Networks Debate Age Groups' Value to Advertisers
Nielsen data show that 51 percent of the sought-after "young affluent audience" -- 18- to 34-year-olds living in households that make more than $75,000 per year -- are dependent on someone else's money.
The demographic gets poorer as it gets younger, said one advertising buyer.
"The 18-to-24 group doesn't have a lot of discretionary income," said Shari Ann Brill, a media buyer for Carat USA. "They're in school, so [Moonves] does have a point. But that younger [group] is very good for movies and fast food [advertising], though, yes, to a certain extent, it is their parents' money."
NBC, which has seen its lead in 18- to 49-year-old viewers shrink to gains by CBS and Fox, fights back with Nielsen data of its own, showing that NBC still wins both 18-to-49 and 25-to-54 audiences if CBS's 90 million Super Bowl viewers and its other prime-time sports audiences are factored out. Excluding sports, Fox is a close third in younger viewers, with ABC lagging in fourth.

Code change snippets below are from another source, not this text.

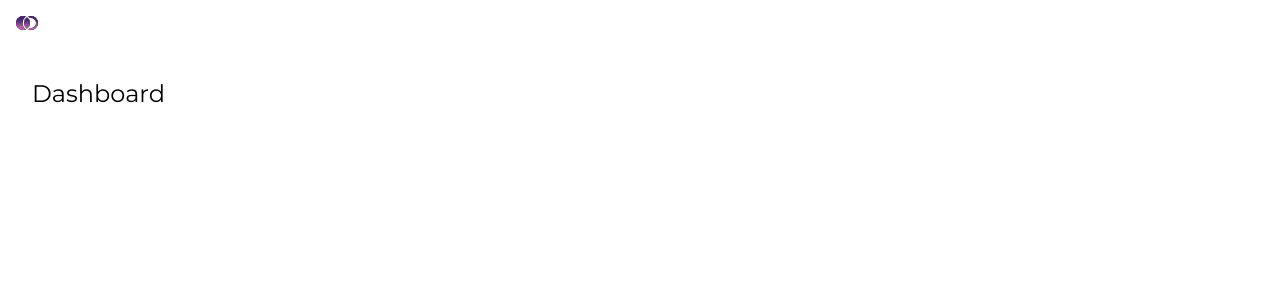
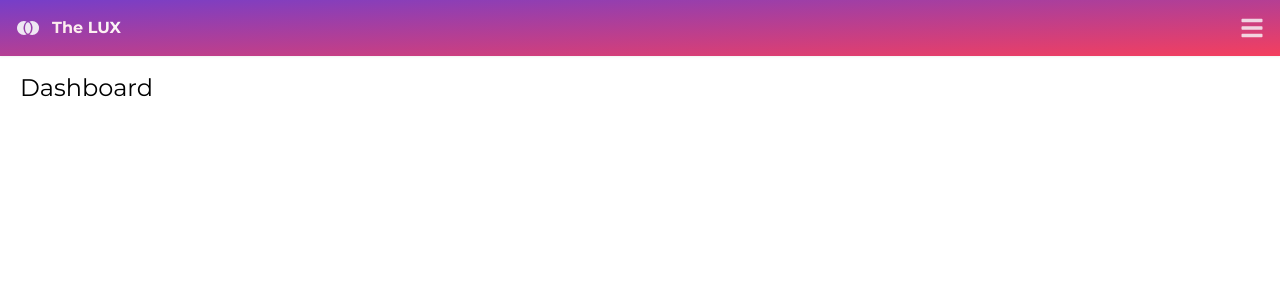
Before and after one commit to dominicpam89/reactjs-showcase-18, a React (Vite) app: page /dashboard in a window 1280 px wide. Shown: the top 300 px of the page. Built offline with nearby package versions, Linux system fonts and the light colour scheme.

Commit message:
top navbar creation

```diff
--- /dev/null
+++ b/src/UI/Icon.tsx
@@ -0,0 +1,16 @@
+import { IconContext } from "react-icons"
+
+type TypePropsIcon = {
+  children: React.ReactNode,
+  classes?: string,
+}
+
+const UIIcon:React.FC<TypePropsIcon> = ({classes, children}) => {
+  return <IconContext.Provider value={{
+    className: `${classes!==undefined ? classes:"h-6 w-6 text-primary-500"}`
+  }}>
+    {children}
+  </IconContext.Provider>
+}
+
+export default UIIcon;
--- a/src/UI/Navigation.tsx
+++ b/src/UI/Navigation.tsx
@@ -1,14 +1,44 @@
-
+import UIIcon from "./Icon"
+import { FaBars } from "react-icons/fa"
+import { MdJoinFull } from "react-icons/md"
+import { motion } from "framer-motion"
 
 const UINavMain = () => {
-  return <>
-    <nav className="p-4 flex flex-row justify-between">
-      <div>
-        <img src="/logo.png" />
-      </div>
-
-    </nav>
-  </>
+   return (
+      <>
+         <motion.nav
+            initial={{
+               y: "var(--y-from)",
+            }}
+            animate={{
+               y: "var(--y-to)",
+            }}
+            exit={{
+              y:"var(--y-from)"
+            }}
+            className="p-4 flex flex-row justify-between items-center bg-gradient-to-br from-primary-500 to-rose-500 drop-shadow-sm h-full [--y-from:-100px] [--y-to:0px]"
+         >
+            <div className="flex flex-row space-x-3 items-center cursor-pointer">
+               <motion.div id="brand-container"
+                animate={{ scaleX: [1,-1,-1,1]}}
+                transition={{times:[0.4,0.5,0.9,1], duration:5, repeat:Infinity}}
+               >
+                <UIIcon classes="w-auto h-6 text-gray-50 opacity-90">
+                    <MdJoinFull />
+                </UIIcon>
+               </motion.div>
+               <h1 className="text-md font-bold bg-clip-text text-transparent bg-gradient-to-bl from-gray-50 to-rose-100">
+                  The LUX
+               </h1>
+            </div>
+            <button>
+              <UIIcon classes="w-auto h-6 text-gray-50 opacity-80 cursor-pointer">
+                <FaBars />
+              </UIIcon>
+            </button>
+         </motion.nav>
+      </>
+   )
 }
 
-export default UINavMain;
+export default UINavMain
--- a/src/UI/RootPage.tsx
+++ b/src/UI/RootPage.tsx
@@ -6,7 +6,7 @@ const UIRootPage = ()=>{
     <header>
       <UINavMain />
     </header>
-    <main className="main">
+    <main>
       <Outlet />
     </main>
   </>
--- a/src/index.css
+++ b/src/index.css
@@ -4,8 +4,15 @@
 @tailwind components;
 @tailwind utilities;
 
-@layer components{
-  .main{
-    @apply p-8
+@layer base{
+  header{
+    @apply fixed left-0 top-0 w-full h-14
+  }
+  main{
+    @apply px-5 py-4 flex flex-col space-y-6 mt-14
   }
 }
+
+@layer components{
+
+}
--- a/src/utils/navigation.tsx
+++ b/src/utils/navigation.tsx
@@ -1,10 +1,15 @@
-import { FaHome } from "react-icons/fa";
+import { FaHome } from "react-icons/fa"
+import { FaBookmark } from "react-icons/fa";
+import { FaHotel } from "react-icons/fa";
+import { FaUser } from "react-icons/fa";
+import { FaWhmcs } from "react-icons/fa";
+import { FaUsersCog } from "react-icons/fa";
 
 export const utilNavigation = [
-  {tag:"dashboard", link:"/dashboard", icon: <FaHome />},
-  {tag:"bookings", link:"/bookings", icon: <FaHome />},
-  {tag:"cabins", link:"/cabins", icon: <FaHome />},
-  {tag:"users", link:"/users", icon: <FaHome />},
-  {tag:"settings", link:"/settings", icon: <FaHome />},
-  {tag:"account", link:"/account", icon: <FaHome />},
+   { tag: "dashboard", link: "/dashboard", icon: <FaHome /> },
+   { tag: "bookings", link: "/bookings", icon: <FaBookmark /> },
+   { tag: "cabins", link: "/cabins", icon: <FaHotel /> },
+   { tag: "users", link: "/users", icon: <FaUser /> },
+   { tag: "settings", link: "/settings", icon: <FaWhmcs /> },
+   { tag: "account", link: "/account", icon: <FaUsersCog /> },
 ]
--- a/tailwind.config.js
+++ b/tailwind.config.js
@@ -12,7 +12,7 @@ export default {
             sans: ["Montserrat"],
          },
          colors: {
-            main: {
+            primary: {
                100: "#e4d8f4",
                200: "#c8b2e9",
                300: "#ad8bdf",
```
Also changed, not shown: src/UI/Navigation/Sidebar.tsx (added, +10 -0 lines), public/logo-white.png (added), src/data/types/props.ts (line endings or trailing spaces).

Neither network is close to NBC and CBS in the 25-to-54 age group.
During Monday's NBC presentation, NBC Universal Television Group president Jeff Zucker predicted that "Friends" spinoff "Joey" would help the network retain its lead among younger viewers, which he touted as highly valuable.
NBC's big footprint in the 18-to-49 demographic is Donald Trump's "The Apprentice," which Zucker said solidified the hold on young viewers the network feared would be lost with the exit of "Friends."
"We listen to our customers, and they consistently tell us that the 18-to-49 viewers are the most valued audience in television," Randel A. Falco, NBC Universal Television Networks Group president, said in an interview yesterday. "NBC can deliver that demographic better than any network."
Advertisers in search of youth don't always act expectedly. Suppose "Show A" has 5 million viewers ages 18-49 and 1 million 50 and older, for a total of 6 million viewers. "Show B" also has 5 million 18- to 49-year-old viewers but 5 million who are 50 and older, for a total of 10 million viewers.
Common sense would suggest that advertisers should pick "Show B," which delivers the younger audience plus 5 million bonus viewers. But they do not. They pick "Show A" -- and pay more for it -- because a greater percentage of the show's total viewership is younger, said David Poltrack, vice president for research at CBS and UPN, its sister network. This is where NBC has long bested CBS, which always has had more total viewers than NBC.
Consider Fox's "The Simpsons" versus CBS's "Without a Trace." According to Nielsen's most recent ratings, "The Simpsons" ranks 28th among 18- to 49-year-olds. "Without a Trace" ranks 20th in the same age group. Yet, "The Simpsons" demands $278,000 for a 30-second commercial, according to Nielsen's pricing survey, and "Without a Trace" gets only $173,000.
"It's an illogical aspect of the marketplace caused by a lot of people chasing these younger-skewing shows," Poltrack said.
© 2004 The Washington Post Company